● WHAT THE TASK ASKS
From first line to last, print the records exactly, but leave out the pictures.

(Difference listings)

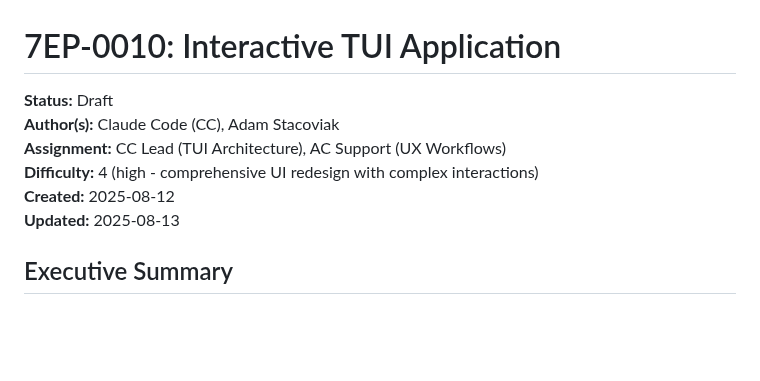
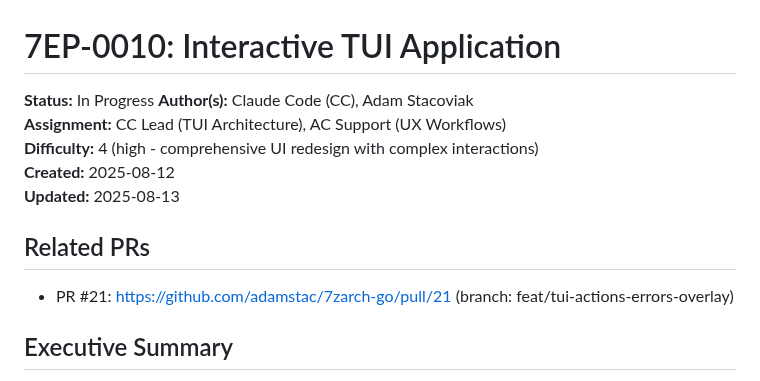
Before and after one commit to adamstac/7zarch-go, a Markdown page: docs/7eps/7ep-0010-interactive-tui-application.md, the part around the change. Rendered like a GitHub page; blank space fills up the shorter version.

Commit message:
docs(7EP-0010): mark In Progress, add PR #21 link; add E2E TUI actions smoke test doc; reference status hints and overlays

```diff
--- a/docs/7eps/7ep-0010-interactive-tui-application.md
+++ b/docs/7eps/7ep-0010-interactive-tui-application.md
@@ -1,11 +1,15 @@
 # 7EP-0010: Interactive TUI Application
 
-**Status:** Draft
+**Status:** In Progress
 **Author(s):** Claude Code (CC), Adam Stacoviak
 **Assignment:** CC Lead (TUI Architecture), AC Support (UX Workflows)
 **Difficulty:** 4 (high - comprehensive UI redesign with complex interactions)
 **Created:** 2025-08-12
 **Updated:** 2025-08-13
+
+## Related PRs
+
+- PR #21: https://github.com/adamstac/7zarch-go/pull/21 (branch: feat/tui-actions-errors-overlay)
 
 ## Executive Summary
 
```
Also changed, not shown: 1 other file.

● RESULT OF THE TASK
Before and after one commit to adamstac/7zarch-go, a Markdown page: docs/7eps/7ep-0010-interactive-tui-application.md, the part around the change. Rendered like a GitHub page; blank space fills up the shorter version.

Commit message:
docs(7EP-0010): mark In Progress, add PR #21 link; add E2E TUI actions smoke test doc; reference status hints and overlays

```diff
--- a/docs/7eps/7ep-0010-interactive-tui-application.md
+++ b/docs/7eps/7ep-0010-interactive-tui-application.md
@@ -1,11 +1,15 @@
 # 7EP-0010: Interactive TUI Application
 
-**Status:** Draft
+**Status:** In Progress
 **Author(s):** Claude Code (CC), Adam Stacoviak
 **Assignment:** CC Lead (TUI Architecture), AC Support (UX Workflows)
 **Difficulty:** 4 (high - comprehensive UI redesign with complex interactions)
 **Created:** 2025-08-12
 **Updated:** 2025-08-13
+
+## Related PRs
+
+- PR #21: https://github.com/adamstac/7zarch-go/pull/21 (branch: feat/tui-actions-errors-overlay)
 
 ## Executive Summary
 
```
Also changed, not shown: 1 other file.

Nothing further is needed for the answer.